While I know it sounds odd, I find it helpful to think of spontaneity within worship leading as cooking—like you’re making a soup of sorts and the songs are the spices. You open each container and take in a quick whiff to see if the aroma will blend with the broth. Some spices you know will for sure, while others seem like they could bring out some flavors in the soup that you hadn’t considered before.
And then there’s the spice that you’re completely unsure about. Perhaps it will become the secret ingredient that makes the whole soup come to life! Or maybe it’ll ruin the whole thing. And sometimes it takes a little experimentation to figure that out. Sometimes failure is just as good (if not stronger) of a teacher than success. And if your congregation is as gracious as they should be, you’ll have the space to experiment extended to you.
There are two extremes when it comes to preparing this soup. Some want the whole thing to be cooked ahead of time and view the service as the moment the soup is dished out to everyone. Others view the service as the moment you start making the soup and no one has any idea what this soup is going to be yet. My view is somewhere in between. The soup has already been planned out and the general ingredients are ready, but the stage is the stove where I start cooking it. And as the service begins to move along, so does the cooking process. Throughout this process, I’m going to continually check the soup by breathing it in or taking a sip to see what it has too much of and what it’s missing. And once I discern what it needs, I’m going to allow myself some spontaneity to adjust the flavors, possibly taking it in a completely unexpected direction. For example, if you just add some stewed tomatoes to a white chicken chili, the flavor will become something akin to tortilla soup. The dish can become something entirely different with this one change, but still be equally delicious.
Anyone who knows me will attest to the statement that spontaneity is key for me. You could say it’s just my personality as I’m sure there’s some truth to that, but I’ve found it to be an essential element that’s necessary in my worship leading. This is, after all, Jesus’s church. So if the Spirit of Jesus wants to do something unexpected in the worship service, we better let him do it. Yes, I agree that he can help us plan things out ahead of time, but as we see in 1 Corinthians 14, the services of the early church were deeply ingrained in some Spirit infused spontaneity happening.
And so as I lead worship, I remain open to the nudges, directions and thoughts that come to my mind. The Holy Spirit is not an intruder, but a welcomed guest. I am subservient to him, not the other way around. And while it’s true that it’s hard to discern at times between his voice and my own, if I create a church culture that is open to spontaneity, my congregation will allot me the discerning grace to experiment and see what happens.

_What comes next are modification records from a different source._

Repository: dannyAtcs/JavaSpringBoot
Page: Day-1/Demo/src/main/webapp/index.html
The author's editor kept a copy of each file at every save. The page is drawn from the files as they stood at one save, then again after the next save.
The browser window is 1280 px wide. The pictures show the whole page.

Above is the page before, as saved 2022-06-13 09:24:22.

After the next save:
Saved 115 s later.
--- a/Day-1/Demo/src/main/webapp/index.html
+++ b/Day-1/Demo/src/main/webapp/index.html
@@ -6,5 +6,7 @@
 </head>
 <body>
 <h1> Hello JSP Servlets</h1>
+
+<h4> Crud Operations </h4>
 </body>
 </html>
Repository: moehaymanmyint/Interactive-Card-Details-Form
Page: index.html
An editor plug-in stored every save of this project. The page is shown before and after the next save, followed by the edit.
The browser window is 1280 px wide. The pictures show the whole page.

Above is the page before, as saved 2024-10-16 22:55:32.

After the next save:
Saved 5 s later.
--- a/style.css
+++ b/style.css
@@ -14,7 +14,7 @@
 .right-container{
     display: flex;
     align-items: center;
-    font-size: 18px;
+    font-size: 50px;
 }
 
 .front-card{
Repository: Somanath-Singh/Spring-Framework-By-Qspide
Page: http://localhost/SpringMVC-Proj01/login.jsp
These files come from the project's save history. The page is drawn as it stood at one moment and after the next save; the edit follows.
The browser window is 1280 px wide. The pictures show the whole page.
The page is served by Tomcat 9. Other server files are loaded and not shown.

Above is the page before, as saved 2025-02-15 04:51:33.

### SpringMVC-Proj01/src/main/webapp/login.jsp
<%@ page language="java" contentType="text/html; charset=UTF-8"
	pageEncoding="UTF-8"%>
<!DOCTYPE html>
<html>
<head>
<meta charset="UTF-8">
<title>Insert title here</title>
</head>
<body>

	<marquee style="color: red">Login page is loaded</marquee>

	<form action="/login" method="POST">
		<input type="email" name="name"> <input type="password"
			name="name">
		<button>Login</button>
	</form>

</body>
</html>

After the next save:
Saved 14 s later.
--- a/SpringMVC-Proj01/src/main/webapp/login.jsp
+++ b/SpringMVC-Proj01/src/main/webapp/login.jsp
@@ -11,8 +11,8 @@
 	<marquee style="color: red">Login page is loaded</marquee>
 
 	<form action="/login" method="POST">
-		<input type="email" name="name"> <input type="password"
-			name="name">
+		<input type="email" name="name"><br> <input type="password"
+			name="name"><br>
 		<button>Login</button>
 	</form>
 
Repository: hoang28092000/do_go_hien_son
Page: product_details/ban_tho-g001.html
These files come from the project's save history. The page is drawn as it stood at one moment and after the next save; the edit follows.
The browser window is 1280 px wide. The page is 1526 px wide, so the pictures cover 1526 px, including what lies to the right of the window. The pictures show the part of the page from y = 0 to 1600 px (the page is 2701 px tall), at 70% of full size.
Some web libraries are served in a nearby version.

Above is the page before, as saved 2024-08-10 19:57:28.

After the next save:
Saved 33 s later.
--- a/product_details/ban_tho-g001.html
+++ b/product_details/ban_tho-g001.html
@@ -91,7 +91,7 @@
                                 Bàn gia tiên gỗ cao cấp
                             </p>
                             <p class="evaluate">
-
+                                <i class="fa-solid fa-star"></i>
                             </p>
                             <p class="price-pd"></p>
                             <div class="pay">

One of the ways I can tell that the Spirit was at work in a service is by looking back at it once it’s over. There have been many times where I’ve been caught off guard by how well the whole thing pieced together. We hadn’t planned on the soup taking that spin, but looking back over it, the music, the message, and the intrusions all made sense in the recipe. The finished product was more delicious than we had planned! Often times the congregants aren’t even aware of this as it looked to them as though we planned the whole thing.
Sometimes someone I trust might come forward to insert a prophetic word in between a song (which is a right I typically only grant to those on our prayer team as they have taken my spiritual gifts class). Their word might somehow highlight the songs we do next or the message I’m about to preach—both of which they are unaware of.
Or maybe I feel the need to double or triple back on part of a song and sing it over a few more times so that the words can really seep in. Maybe the band needs to cut out completely and just leave space for vocals. Once at an event full of pastors, I ditched the guitar right from the start of, “He is Exalted,” and had everyone sing the whole thing through twice a cappella. I had no intention of doing that before that moment, but it was probably the most memorable experience I’ll ever have with that song. The room sang loudly and beautifully.
To be honest, I didn’t even have a strong inclination that the Holy Spirit wanted me to do that. In fact, I would probably describe very few of my spontaneous moments in worship as a “strong inclination.” They are simply thoughts that bubble up while I lead worship. Sometimes I follow them, sometimes I don’t. Sometimes they pan out, sometimes they don’t.
All things considered, I find worship services that have been completely planned out to be bland in flavor and services where nothing is planned out to have way too much flavor going on. Soup needs to be adjusted until it’s just right and has simmered and condensed itself into something that makes you want a second or third bowl. This is not unhealthy fast food we’re offering here. It takes some real time to bring the dish together and serve it, and spontaneity and patience offer us the chance to do that well.
This article is an excerpt from my book, Spirit Infused Worship. In this short book, I draw from deep Bible study and over 15 years of worship leading experience to address some of the worship leading topics that we often ignore. In these pages you’ll find practical tips for leading worship alongside the Holy Spirit, discover how the Bible sees our music and church services engaging with the spiritual realm, and learn how to create the space for your congregants to experience the intimacy of God.